Information START

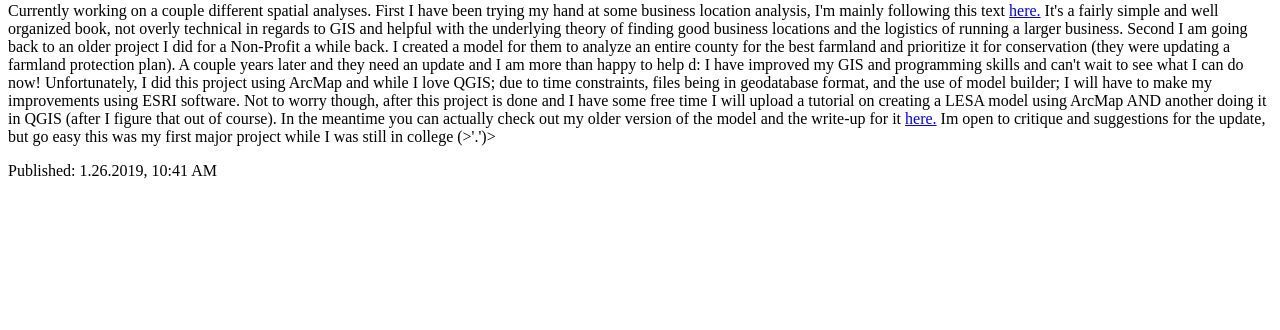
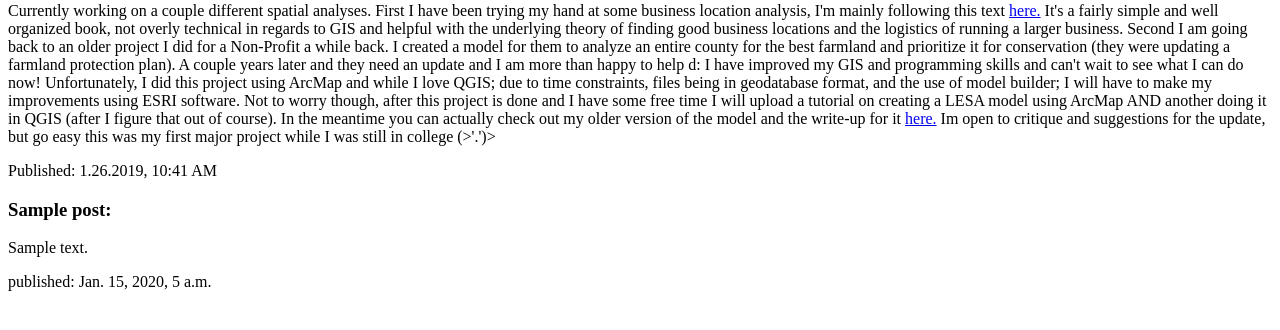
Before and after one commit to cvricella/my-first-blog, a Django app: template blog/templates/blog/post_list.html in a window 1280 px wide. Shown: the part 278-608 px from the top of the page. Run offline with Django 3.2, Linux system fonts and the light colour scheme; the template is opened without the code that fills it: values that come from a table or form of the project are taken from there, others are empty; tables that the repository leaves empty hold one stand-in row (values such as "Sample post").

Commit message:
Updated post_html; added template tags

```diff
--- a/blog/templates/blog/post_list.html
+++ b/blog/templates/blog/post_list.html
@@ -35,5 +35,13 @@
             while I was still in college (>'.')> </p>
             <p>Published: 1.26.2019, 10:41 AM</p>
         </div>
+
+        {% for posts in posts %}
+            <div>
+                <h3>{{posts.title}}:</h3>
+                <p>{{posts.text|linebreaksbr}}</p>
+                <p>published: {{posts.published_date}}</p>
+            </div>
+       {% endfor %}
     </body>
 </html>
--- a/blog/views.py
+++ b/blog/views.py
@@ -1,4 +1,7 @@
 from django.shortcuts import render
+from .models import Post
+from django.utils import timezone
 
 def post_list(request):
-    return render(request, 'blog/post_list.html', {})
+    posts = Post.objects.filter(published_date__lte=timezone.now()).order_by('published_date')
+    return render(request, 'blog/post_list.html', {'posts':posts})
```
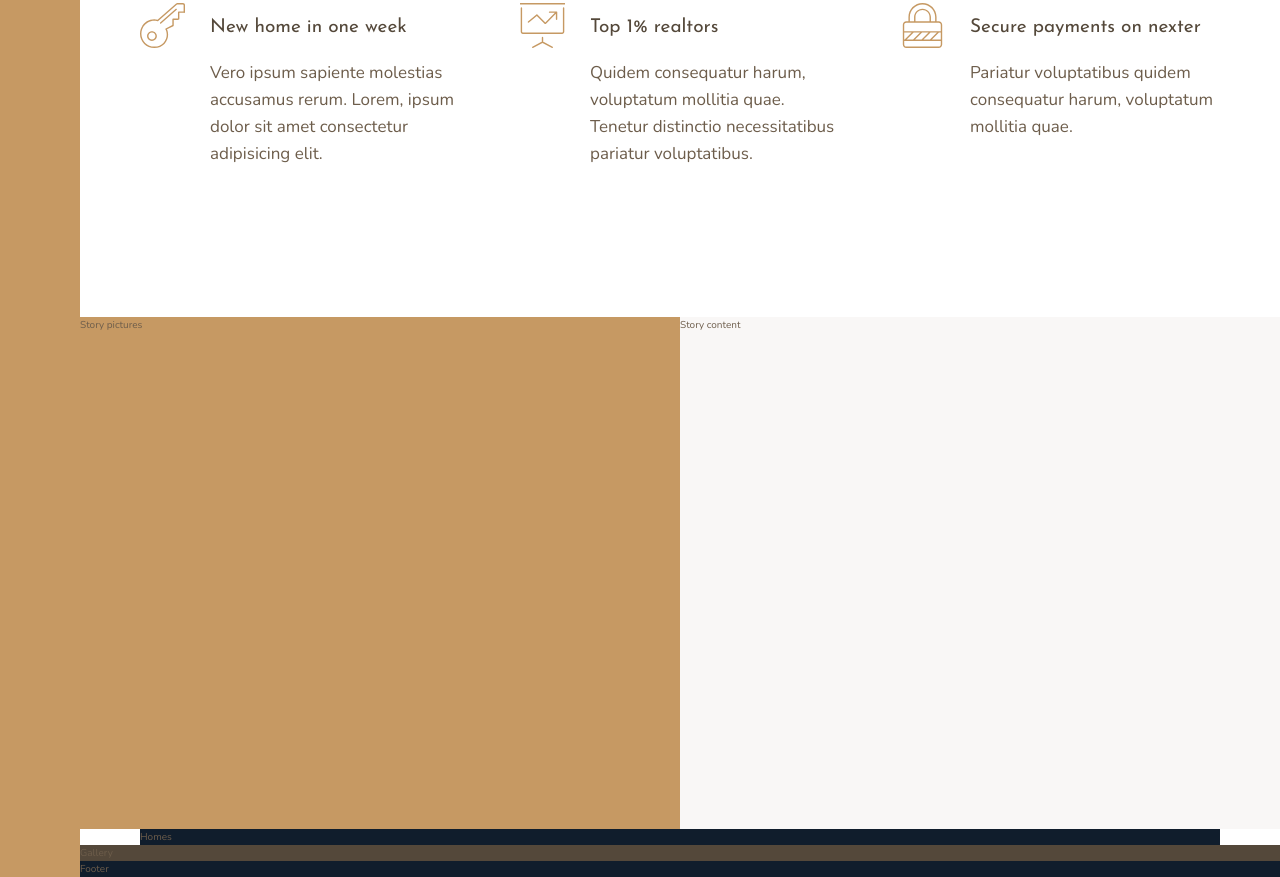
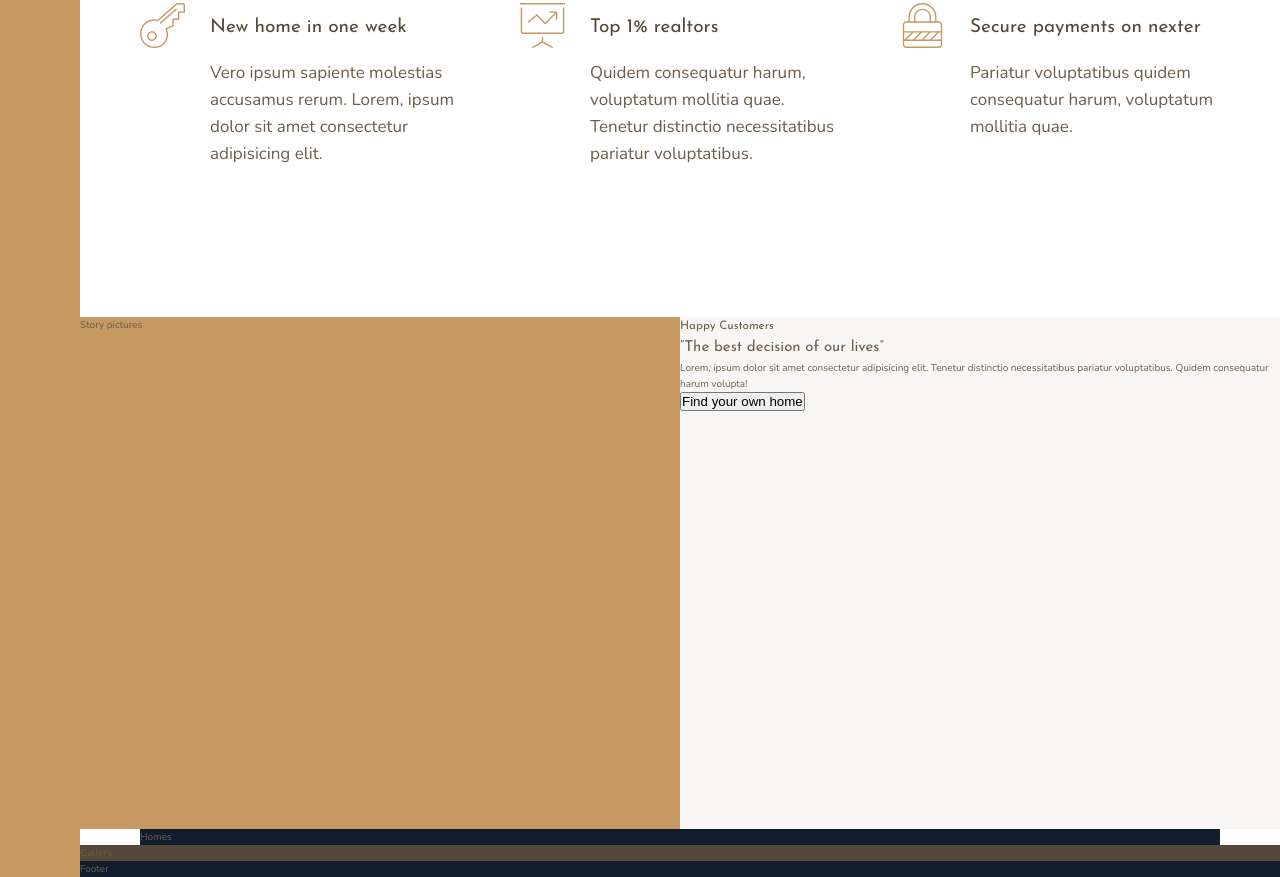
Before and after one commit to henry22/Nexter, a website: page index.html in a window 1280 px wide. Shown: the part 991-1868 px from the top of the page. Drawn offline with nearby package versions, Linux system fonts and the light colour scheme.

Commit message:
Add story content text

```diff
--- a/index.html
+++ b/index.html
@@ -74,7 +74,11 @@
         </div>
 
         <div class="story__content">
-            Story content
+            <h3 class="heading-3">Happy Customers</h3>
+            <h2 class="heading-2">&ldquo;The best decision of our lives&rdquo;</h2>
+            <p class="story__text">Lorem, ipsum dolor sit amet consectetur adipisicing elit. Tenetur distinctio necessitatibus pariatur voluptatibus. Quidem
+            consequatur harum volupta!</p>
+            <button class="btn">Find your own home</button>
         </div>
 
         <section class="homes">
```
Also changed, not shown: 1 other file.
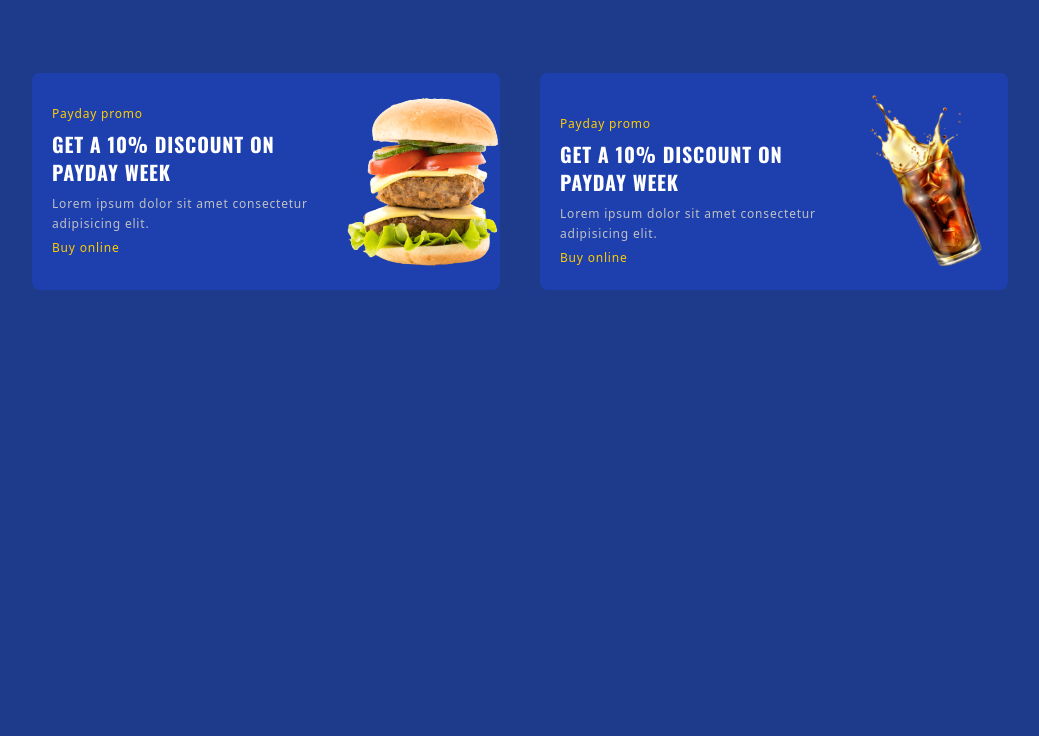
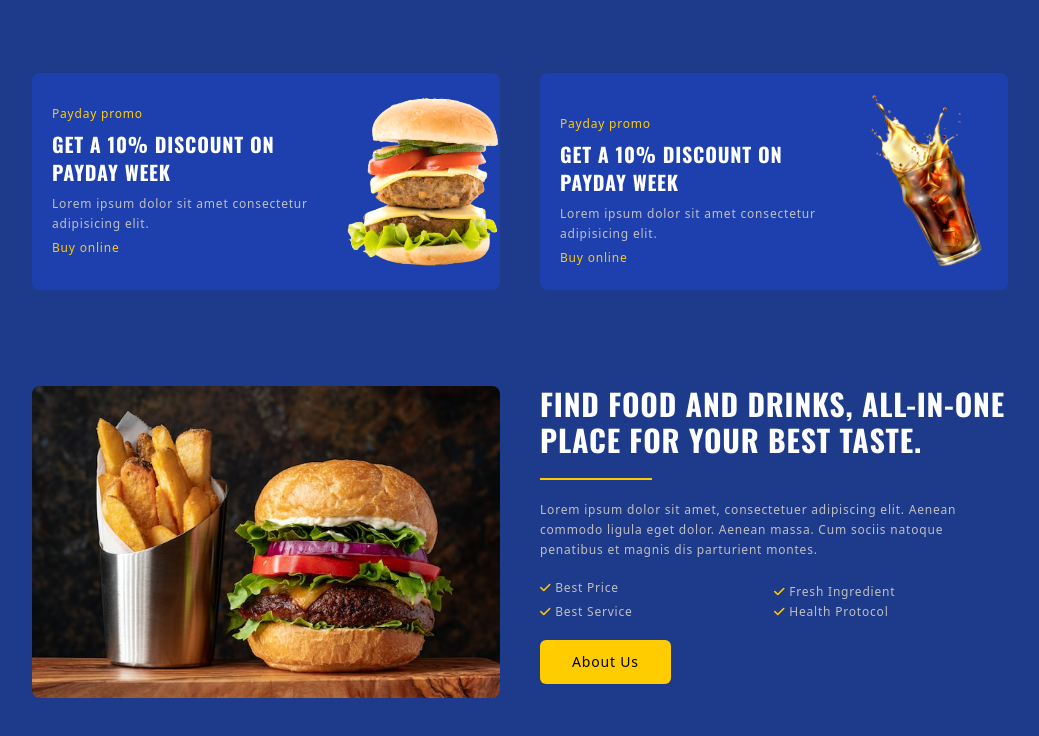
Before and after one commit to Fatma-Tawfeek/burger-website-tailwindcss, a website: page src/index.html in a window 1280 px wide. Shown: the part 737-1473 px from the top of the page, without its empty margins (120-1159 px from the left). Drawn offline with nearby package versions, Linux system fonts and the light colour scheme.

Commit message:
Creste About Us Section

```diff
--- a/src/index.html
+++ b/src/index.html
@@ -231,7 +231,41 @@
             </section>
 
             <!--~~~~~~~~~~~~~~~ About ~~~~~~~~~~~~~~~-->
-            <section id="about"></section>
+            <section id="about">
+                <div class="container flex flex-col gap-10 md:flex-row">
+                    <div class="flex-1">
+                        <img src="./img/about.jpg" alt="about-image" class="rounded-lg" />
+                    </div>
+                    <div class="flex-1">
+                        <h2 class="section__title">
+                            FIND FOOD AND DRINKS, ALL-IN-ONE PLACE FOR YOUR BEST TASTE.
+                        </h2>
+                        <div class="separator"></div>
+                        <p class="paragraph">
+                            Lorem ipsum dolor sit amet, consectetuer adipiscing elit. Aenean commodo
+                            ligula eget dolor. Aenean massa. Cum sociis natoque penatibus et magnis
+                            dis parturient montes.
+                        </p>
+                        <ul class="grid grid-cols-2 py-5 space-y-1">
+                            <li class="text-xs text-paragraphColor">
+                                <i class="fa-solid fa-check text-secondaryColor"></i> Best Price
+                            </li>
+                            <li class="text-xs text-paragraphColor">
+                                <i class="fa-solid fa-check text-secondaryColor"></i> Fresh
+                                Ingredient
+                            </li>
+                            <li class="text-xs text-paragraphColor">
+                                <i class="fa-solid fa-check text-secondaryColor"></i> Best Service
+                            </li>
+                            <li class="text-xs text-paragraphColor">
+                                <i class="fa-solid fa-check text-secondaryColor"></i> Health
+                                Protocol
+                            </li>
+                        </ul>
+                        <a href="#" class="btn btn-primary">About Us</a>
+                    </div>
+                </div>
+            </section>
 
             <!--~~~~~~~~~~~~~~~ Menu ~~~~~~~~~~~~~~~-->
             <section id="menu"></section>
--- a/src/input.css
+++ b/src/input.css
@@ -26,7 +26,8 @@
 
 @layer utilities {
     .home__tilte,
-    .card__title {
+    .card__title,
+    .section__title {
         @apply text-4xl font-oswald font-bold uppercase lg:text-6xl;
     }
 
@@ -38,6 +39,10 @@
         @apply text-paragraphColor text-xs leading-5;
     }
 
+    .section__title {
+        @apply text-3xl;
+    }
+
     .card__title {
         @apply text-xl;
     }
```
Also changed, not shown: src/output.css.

Information END

## Task to complete
Print the data exactly as written, dropping any images it holds.

## Solution to this task
Before and after one commit to cvricella/my-first-blog, a Django app: template blog/templates/blog/post_list.html in a window 1280 px wide. Shown: the part 278-608 px from the top of the page. Run offline with Django 3.2, Linux system fonts and the light colour scheme; the template is opened without the code that fills it: values that come from a table or form of the project are taken from there, others are empty; tables that the repository leaves empty hold one stand-in row (values such as "Sample post").

Commit message:
Updated post_html; added template tags

```diff
--- a/blog/templates/blog/post_list.html
+++ b/blog/templates/blog/post_list.html
@@ -35,5 +35,13 @@
             while I was still in college (>'.')> </p>
             <p>Published: 1.26.2019, 10:41 AM</p>
         </div>
+
+        {% for posts in posts %}
+            <div>
+                <h3>{{posts.title}}:</h3>
+                <p>{{posts.text|linebreaksbr}}</p>
+                <p>published: {{posts.published_date}}</p>
+            </div>
+       {% endfor %}
     </body>
 </html>
--- a/blog/views.py
+++ b/blog/views.py
@@ -1,4 +1,7 @@
 from django.shortcuts import render
+from .models import Post
+from django.utils import timezone
 
 def post_list(request):
-    return render(request, 'blog/post_list.html', {})
+    posts = Post.objects.filter(published_date__lte=timezone.now()).order_by('published_date')
+    return render(request, 'blog/post_list.html', {'posts':posts})
```
Before and after one commit to henry22/Nexter, a website: page index.html in a window 1280 px wide. Shown: the part 991-1868 px from the top of the page. Drawn offline with nearby package versions, Linux system fonts and the light colour scheme.

Commit message:
Add story content text

```diff
--- a/index.html
+++ b/index.html
@@ -74,7 +74,11 @@
         </div>
 
         <div class="story__content">
-            Story content
+            <h3 class="heading-3">Happy Customers</h3>
+            <h2 class="heading-2">&ldquo;The best decision of our lives&rdquo;</h2>
+            <p class="story__text">Lorem, ipsum dolor sit amet consectetur adipisicing elit. Tenetur distinctio necessitatibus pariatur voluptatibus. Quidem
+            consequatur harum volupta!</p>
+            <button class="btn">Find your own home</button>
         </div>
 
         <section class="homes">
```
Also changed, not shown: 1 other file.
Before and after one commit to Fatma-Tawfeek/burger-website-tailwindcss, a website: page src/index.html in a window 1280 px wide. Shown: the part 737-1473 px from the top of the page, without its empty margins (120-1159 px from the left). Drawn offline with nearby package versions, Linux system fonts and the light colour scheme.

Commit message:
Creste About Us Section

```diff
--- a/src/index.html
+++ b/src/index.html
@@ -231,7 +231,41 @@
             </section>
 
             <!--~~~~~~~~~~~~~~~ About ~~~~~~~~~~~~~~~-->
-            <section id="about"></section>
+            <section id="about">
+                <div class="container flex flex-col gap-10 md:flex-row">
+                    <div class="flex-1">
+                        <img src="./img/about.jpg" alt="about-image" class="rounded-lg" />
+                    </div>
+                    <div class="flex-1">
+                        <h2 class="section__title">
+                            FIND FOOD AND DRINKS, ALL-IN-ONE PLACE FOR YOUR BEST TASTE.
+                        </h2>
+                        <div class="separator"></div>
+                        <p class="paragraph">
+                            Lorem ipsum dolor sit amet, consectetuer adipiscing elit. Aenean commodo
+                            ligula eget dolor. Aenean massa. Cum sociis natoque penatibus et magnis
+                            dis parturient montes.
+                        </p>
+                        <ul class="grid grid-cols-2 py-5 space-y-1">
+                            <li class="text-xs text-paragraphColor">
+                                <i class="fa-solid fa-check text-secondaryColor"></i> Best Price
+                            </li>
+                            <li class="text-xs text-paragraphColor">
+                                <i class="fa-solid fa-check text-secondaryColor"></i> Fresh
+                                Ingredient
+                            </li>
+                            <li class="text-xs text-paragraphColor">
+                                <i class="fa-solid fa-check text-secondaryColor"></i> Best Service
+                            </li>
+                            <li class="text-xs text-paragraphColor">
+                                <i class="fa-solid fa-check text-secondaryColor"></i> Health
+                                Protocol
+                            </li>
+                        </ul>
+                        <a href="#" class="btn btn-primary">About Us</a>
+                    </div>
+                </div>
+            </section>
 
             <!--~~~~~~~~~~~~~~~ Menu ~~~~~~~~~~~~~~~-->
             <section id="menu"></section>
--- a/src/input.css
+++ b/src/input.css
@@ -26,7 +26,8 @@
 
 @layer utilities {
     .home__tilte,
-    .card__title {
+    .card__title,
+    .section__title {
         @apply text-4xl font-oswald font-bold uppercase lg:text-6xl;
     }
 
@@ -38,6 +39,10 @@
         @apply text-paragraphColor text-xs leading-5;
     }
 
+    .section__title {
+        @apply text-3xl;
+    }
+
     .card__title {
         @apply text-xl;
     }
```
Also changed, not shown: src/output.css.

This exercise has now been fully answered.